For more information contact: Matt Roznowski 651-296-8875
ST. PAUL, MN – The Minnesota Senate and House of Representatives both passed a Higher Education budget bill this week.
The bill includes the Minnesota DREAM Act (HF 875/SF 723). It now heads to Governor Mark Dayton’s desk to be signed into law.
Rep. Carlos Mariani (DFL—St. Paul), who authored the separate DREAM Act bill in the House, praised the legislation for expanding access to higher education.
“This is an outstanding bill,” said Rep. Mariani. “It makes sure all Minnesotans have the opportunity to obtain a post-secondary education regardless of personal circumstances. We need that to happen if we want Minnesota to stay economically competitive.”
Under the Minnesota DREAM Act, certain undocumented youth will be eligible for state financial aid and in-state tuition rates. Eligible students must meet the following criteria:
A broad range of stakeholders support the Minnesota DREAM Act, including the Minnesota Chamber of Commerce, Education MN, MnSCU, private colleges, the University of Minnesota, ISAIAH faith communities, and labor unions.
12 other states, including Texas, have already enacted laws and policies that provide access to post-secondary to all immigrant students, regardless of their immigration status.
“It’s a good investment in our economic future, and it was the right thing to do,” added Rep. Mariani. “This is going to make a positive impact on lots of lives.”
The bill also includes substantial funding increases for the State Grant Program, which provides education funding for low-income students. It reinstates a long-overdue focus on holding down tuition.
The Higher Education budget bill addresses record levels of student debt by freezing tuition for the next two years at Minnesota’s public colleges and universities. Tuition more than doubled at University of Minnesota and MnSCU schools over the past decade due to budget cuts.

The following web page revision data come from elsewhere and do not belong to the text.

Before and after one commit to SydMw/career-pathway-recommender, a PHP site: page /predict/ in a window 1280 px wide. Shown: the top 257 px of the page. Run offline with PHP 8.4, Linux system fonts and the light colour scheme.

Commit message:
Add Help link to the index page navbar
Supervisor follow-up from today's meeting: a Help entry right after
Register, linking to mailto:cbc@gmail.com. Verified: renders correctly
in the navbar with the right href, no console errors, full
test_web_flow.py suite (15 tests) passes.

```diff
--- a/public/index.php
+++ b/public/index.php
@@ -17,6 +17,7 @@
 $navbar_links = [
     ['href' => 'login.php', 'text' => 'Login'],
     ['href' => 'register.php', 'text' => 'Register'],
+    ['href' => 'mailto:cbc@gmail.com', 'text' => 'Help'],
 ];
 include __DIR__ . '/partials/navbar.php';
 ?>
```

Finally, the bill seeks to undo the damage caused by the previous legislature’s record cuts to higher education by increasing funding by $250 million. Half of those resources are used to freeze in-state resident tuition over the next two years. In addition, it allocates $35 million to the MnDrive research program at the University of Minnesota and over $75 million allocated to the Office of Higher Education to increase grants for access, choice, and debt reduction.
“The amount of debt young adults must take on to obtain a post-secondary degree has reached a level that does not work and actually hurts people,” said Rep. Mariani. “We recognize the need to get those costs under control now by bringing down tuition.”
Rep. Mariani encourages his constituents to contact him with any comments or questions. He can be reached by phone at (651) 296-9714, by email email@example.com, or by postal mail at 381 State Office Building, 100 Rev. Dr. Martin Luther King Jr. Blvd., St. Paul, MN 55155.